The CFPB claims that USASF Servicing, a division of Auto Sales, double-billed for collateral protection insurance, failed to reimburse customers for unused GAP payments, and improperly impounded or activated kill switches on customers’ vehicles. Even when consumers were not in late payments, the auto loan servicer remotely activated devices that blocked cars from starting.

The Consumer Financial Protection Bureau wants to prohibit any further violations from the auto-loan servicer USASF Servicing (USASF). Therefore, CFPB is demanding compensation for customers, and collect civil money penalties.

A car loan servicer with its main office in Lawrenceville, Georgia, is called USASF. A subsidiary of USASF, U.S. vehicle Sales, Inc., a buy-here-pay-here vehicle dealer and lender with 31 dealerships in the Southeast, handled auto loans that were initiated by those businesses.


Guaranteed Asset Protection and Collateral Protection Insurance are products that customers can purchase when they buy or lease an automobile, respectively, from USASF. Auto Sales closed down the majority of its companies in April 2023.

CFPB Allegations

Disabling Vehicles Illegally

Auto lenders frequently demand that vehicles have GPS-enabled devices installed, which allow the lender or servicer to stop a borrower from starting the vehicle. These gadgets are also referred to as “kill switches” or “starter interrupters.” During times when the customer was neither in default nor in contact with USASF regarding forthcoming payments, USASF wrongly disabled vehicles more than 7,000 times and set off warning tones in vehicles at least 70,000 times. USASF at least 1,500 times remotely deactivated autos while specifically guaranteeing consumers it wouldn’t.

Consumer’s Premiums were not Refunded

According to the CFPB, USASF offered customers Guaranteed Asset Protection, which helps bridge the financial gap between what a borrower owes on their auto loan and what their auto insurance will pay in the event that their automobile is stolen, totaled, or suffers other damage. Customers were entitled to refunds of any Guaranteed Asset Protection premiums paid in advance for periods when they would no longer have coverage when they paid off their loans early or USASF repossessed an automobile and charged off an account. Millions of dollars in reimbursements from the Guaranteed Asset Protection administrator were not won by USASF.


Double Billing Customers and Improperly Applied Payments

The CFPB asserts that USASF: Charged clients for the same collateral-protection coverage when they were enrolled via a USASF affiliate. Every billing cycle, in some cases for almost a year, 34,000 customers were double-charged for the insurance, costing them millions of dollars. Additionally, USASF incorrectly assigned additional loan payments made by customers first to late fees or collateral-protection insurance rather than to accumulated interest.
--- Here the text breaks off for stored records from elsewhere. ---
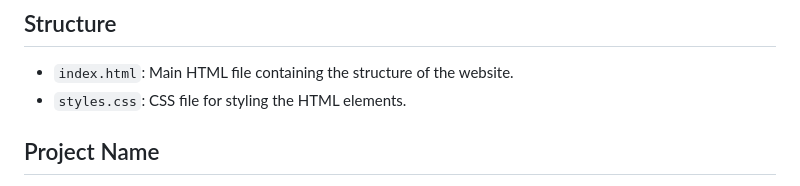
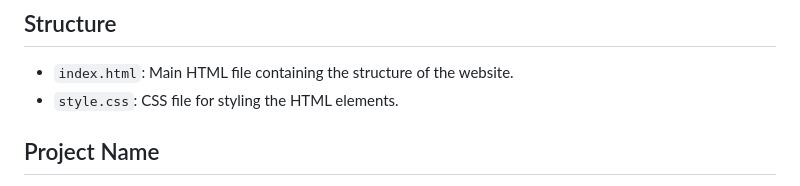
Before and after one commit to Injamulhasan/HTML-CSS-Projects, a Markdown page: README.md, the part around the change. GitHub-like rendering.

```diff
--- a/README.md
+++ b/README.md
@@ -25,7 +25,7 @@ This repository is full of simple and responsive designs and various type of web
 ## Structure
 
 - `index.html`: Main HTML file containing the structure of the website.
-- `styles.css`: CSS file for styling the HTML elements.
+- `style.css`: CSS file for styling the HTML elements.
 
 ## Project Name
 
```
Consumers paid over a million dollars in interest and fees as a result of USASF’s incorrect application of their payments, which they would not have had to.

Illegally Seized Vehicles

Some customers who were never eligible for repossession or who took efforts to block the repossession had their automobiles improperly repossessed by USASF. Sometimes USASF would sell the vehicles it had unjustly seized.

After mortgages and student loans, auto loans are the third-largest type of outstanding consumer debt. The price of cars has significantly grown recently, which has boosted borrowing. The CFPB has increased its market monitoring of the car lending industry. It also has started taking legal action against auto finance companies for deceptive credit and reporting methods

The goal of the CFPB is to stop any further infractions while also obtaining consumer remedies and civil monetary fines.

Consumers can contact about financial products complaints or services by visiting the CFPB’s website or by dialling (855) 411-CFPB (2372).

Employees of businesses are urged to email information about any violations of federal consumer finance regulations they may be aware of to [email protected].